Getting back in the black

If you're struggling to make ends meet, don't be afraid to ask for help. Make sure you talk to those you owe money to and see if you can work out a more affordable repayment plan that will gradually erase your debt.

To make things more clear-cut, you may find it easier to consolidate all your debts with a personal loan. The handy thing about personal loans is that the repayment plan will help ensure that the entire debt is cleared by the time the term comes to an end. You can search the best personal loans with our best buys.

Alternatively, you may want to investigate 0% interest balance transfer cards. These cards will allow you to consolidate your existing credit card debt without interest adding to the bill for a set term. However, it is imperative that you clear the debt by the time the interest-free offer comes to an end, otherwise you will be charged interest and your debt will be harder to clear. To prevent this, simply divide your debt by the number of interest-free months, and this will reveal how much you need to pay back each month in order to clear the debt by the end of the introductory offer. Search our balance transfer charts to get started.

Making and sticking to a budget will also help you to get out of the red and stay in the black. Take a good look at all of your in-goings and out-goings and see where you can make savings - you may be surprised! Keep a close eye on your suppliers, too. If you think you can get a cheaper deal elsewhere, then search the market and switch!

Once you are back on firm financial ground, keep to your budget. This way, you will have a little left over at the end of the month, which can then be used to create an emergency buffer. "Saving small amounts may seem fruitless at first," adds Chris, "but the pennies will soon add up to pounds". So, once you start generating a little savings pot, make it work as hard as possible by finding a competitive savings account. An easy access account is probably best for emergency savings, as they require no notice to access funds.
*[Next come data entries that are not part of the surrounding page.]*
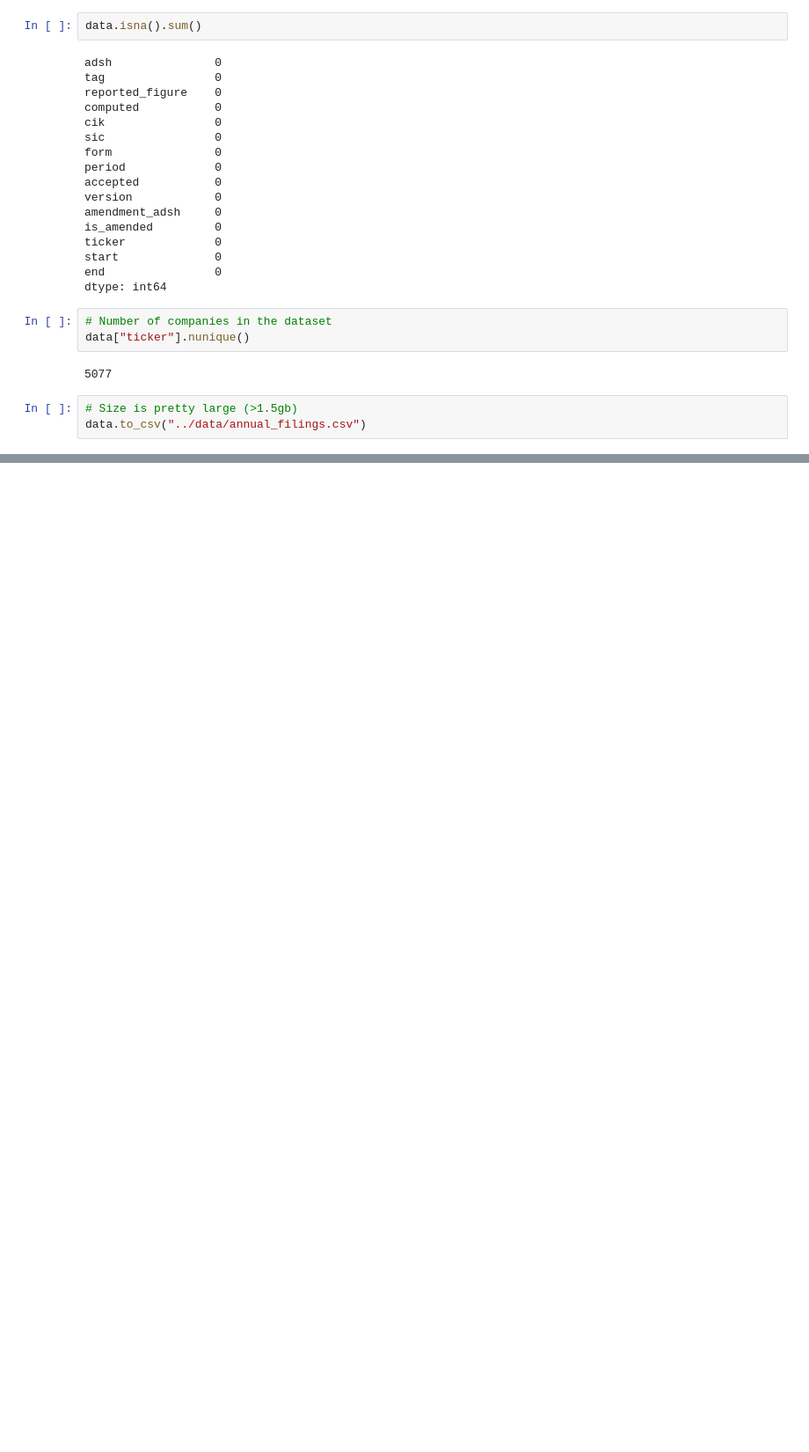
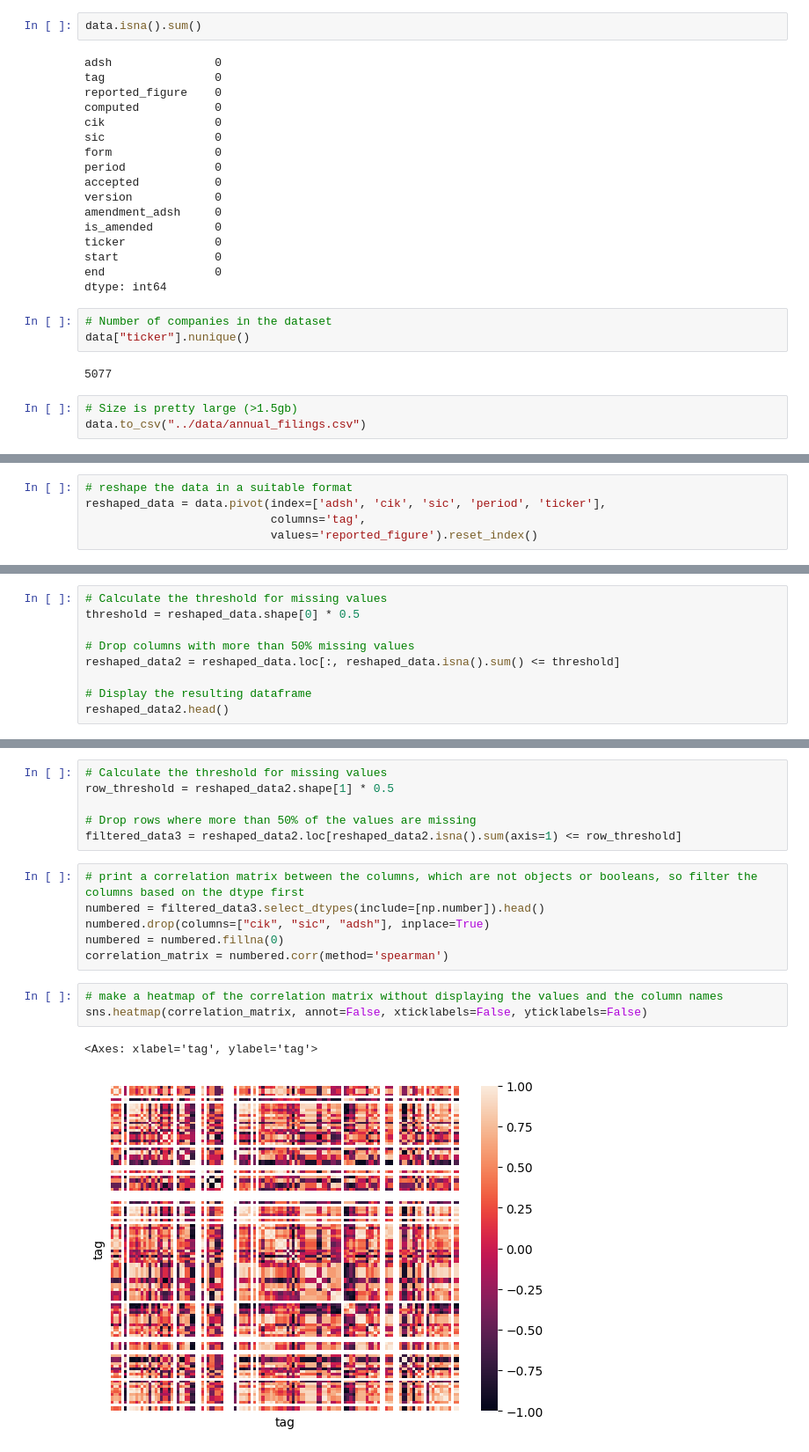
Before and after one commit to niklasko99/datascience4finance, a Jupyter notebook: explanatory_analysis/initial_analysis.ipynb, the cells around one changed output, grey strips where cells are left out. Shown at 88% size. Saved outputs shown, nothing was run; the diff lists cells and outputs as text; blank space fills up the shorter version.

```diff
--- a/explanatory_analysis/initial_analysis.ipynb
+++ b/explanatory_analysis/initial_analysis.ipynb
@@ -111,0 +238,5 @@ data.to_csv("../data/annual_filings.csv")
+# %%
+# reshape the data in a suitable format
+reshaped_data = data.pivot(index=['adsh', 'cik', 'sic', 'period', 'ticker'],
+                           columns='tag',
+                           values='reported_figure').reset_index()
@@ -111,0 +267,9 @@ data.to_csv("../data/annual_filings.csv")
+# %%
+# Calculate the threshold for missing values
+threshold = reshaped_data.shape[0] * 0.5
+
+# Drop columns with more than 50% missing values
+reshaped_data2 = reshaped_data.loc[:, reshaped_data.isna().sum() <= threshold]
+
+# Display the resulting dataframe
+reshaped_data2.head()
@@ -111,0 +284,18 @@ data.to_csv("../data/annual_filings.csv")
+# %%
+# Calculate the threshold for missing values
+row_threshold = reshaped_data2.shape[1] * 0.5
+
+# Drop rows where more than 50% of the values are missing
+filtered_data3 = reshaped_data2.loc[reshaped_data2.isna().sum(axis=1) <= row_threshold]
+# %%
+# print a correlation matrix between the columns, which are not objects or booleans, so filter the columns based on the dtype first
+numbered = filtered_data3.select_dtypes(include=[np.number]).head()
+numbered.drop(columns=["cik", "sic", "adsh"], inplace=True)
+numbered = numbered.fillna(0)
+correlation_matrix = numbered.corr(method='spearman')
+# %%
+# make a heatmap of the correlation matrix without displaying the values and the column names
+sns.heatmap(correlation_matrix, annot=False, xticklabels=False, yticklabels=False)
+# %% [output]
+<Axes: xlabel='tag', ylabel='tag'>
+[figure, added]
```
Also changed, not shown: parts of 18 cells of this notebook.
You can check out our savings best buy tables to see if there is an account that suits you.

Disclaimer: Information is correct as of the date of publication (shown at the top of this article). Any products featured may be withdrawn by their provider or changed at any time.